Companies need to start being context-aware in order to drive successful business outcomes. The web has become the most strategic channel for them especially with regards to sales, marketing, and customer support. Websites are no longer brochures, they are experiences. And website visitor expectations have changed. They now expect sites to engage them, with both content and context. The missing ingredient in providing a web experience that meets corporate business goals, while meeting site visitor expectations, is context.
Context helps humans make decisions in the everyday real world (we’re able to tell someone’s age, gender, read their body language, etc). However, context is often ignored online. For example, if you go to Google and search for brown dress shoes, you’ll be amazed at the number of marketers trying to sell you black dress shoes, running sneakers or even sandals. Just like we use context to shape our everyday experiences, context humanizes websites. By looking at context, companies will understand who came to their website, what that individual came to accomplish, how they came and then provide those site visitors with the right experience that’s now personalized and meaningful to them. So let’s start humanizing websites through context. Context deepens engagement, grows revenue and builds loyalty.
Q. A year from now, what do you see as the highest and best use of the type of tools Ektron offers?
There’s been an evolution of Web Content Management (WCM). In the past, companies started with content first – they would use WCM tools to increase time to web and productivity by giving business users the ability to publish content without relying on IT. Improving time-to-web was the metric companies would use to measure the success of their WCM system, but getting content up on the web faster doesn’t necessarily meet the needs of brands, especially if that content provides no relevance to their customers.
Successful brands start with the customer first, understanding who they are and what they came to the site to accomplish. They match the right content to the site visitor based on each visitor’s unique goals. Today I would say that the “c” in web content management is “customer.” Before, we always started with content, but content just becomes a tool to engage customers. Web content management should actually become web customer management. Ektron customers succeed and achieve business results when they focus on delivering the best web experience to each of their customers.
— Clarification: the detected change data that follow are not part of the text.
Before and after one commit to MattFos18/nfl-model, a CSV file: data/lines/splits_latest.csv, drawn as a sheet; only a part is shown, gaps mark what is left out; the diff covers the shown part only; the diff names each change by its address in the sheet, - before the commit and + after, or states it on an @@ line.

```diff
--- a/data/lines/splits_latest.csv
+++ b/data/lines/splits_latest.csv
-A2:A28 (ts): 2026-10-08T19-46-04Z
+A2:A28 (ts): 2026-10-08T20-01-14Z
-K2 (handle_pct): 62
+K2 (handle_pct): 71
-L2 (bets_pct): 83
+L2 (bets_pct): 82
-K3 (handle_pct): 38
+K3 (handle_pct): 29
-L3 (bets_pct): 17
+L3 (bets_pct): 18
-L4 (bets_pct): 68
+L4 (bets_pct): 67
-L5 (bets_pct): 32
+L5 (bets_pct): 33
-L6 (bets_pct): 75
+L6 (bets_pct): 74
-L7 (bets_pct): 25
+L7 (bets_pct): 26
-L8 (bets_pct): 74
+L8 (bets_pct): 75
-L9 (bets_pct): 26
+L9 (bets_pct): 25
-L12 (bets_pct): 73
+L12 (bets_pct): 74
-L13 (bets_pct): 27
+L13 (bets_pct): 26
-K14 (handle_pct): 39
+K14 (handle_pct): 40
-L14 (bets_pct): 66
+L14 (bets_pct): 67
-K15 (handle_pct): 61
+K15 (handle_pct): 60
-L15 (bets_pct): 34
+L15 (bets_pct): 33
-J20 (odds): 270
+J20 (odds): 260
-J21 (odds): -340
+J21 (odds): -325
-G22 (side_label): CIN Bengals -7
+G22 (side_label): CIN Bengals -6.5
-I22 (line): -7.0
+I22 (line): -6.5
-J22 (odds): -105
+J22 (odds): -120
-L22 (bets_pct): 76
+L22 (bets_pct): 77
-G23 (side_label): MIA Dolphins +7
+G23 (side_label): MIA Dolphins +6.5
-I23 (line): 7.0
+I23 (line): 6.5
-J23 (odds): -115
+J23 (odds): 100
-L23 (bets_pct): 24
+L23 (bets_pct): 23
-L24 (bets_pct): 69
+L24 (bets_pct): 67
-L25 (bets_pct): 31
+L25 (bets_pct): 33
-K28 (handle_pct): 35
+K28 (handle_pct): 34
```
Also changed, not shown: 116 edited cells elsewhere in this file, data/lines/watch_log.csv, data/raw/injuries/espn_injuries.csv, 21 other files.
Q. What do you think some companies just don’t get, but that is critically important to their future?
Mobile. The number of websites you go to on your smartphone today and see that it’s not mobile-optimized is still unbelievable. Starting with mobile-friendly is an important first step, but you also have to think about how consumers are using mobile. Mobile is one of the most significant computing technologies since the invention of the mouse where you click and find information. Touching and swiping on your mobile device has become the new point+click. Mobile brings new ways to interact and engage with consumers.
Today, companies should not only think about mobile-friendly, but they also need to think about how mobile devices and mobile apps present new ways to interact with their customers. I propose that companies start with mobile first because users often prefer the kind of experience that they get on their smartphone and tablet. By starting with that mobile user experience, we can then enhance these experiences on a tablet, and then on a desktop web browser. Mobile will then become the baseline for companies to build out their multi-channel customer experiences.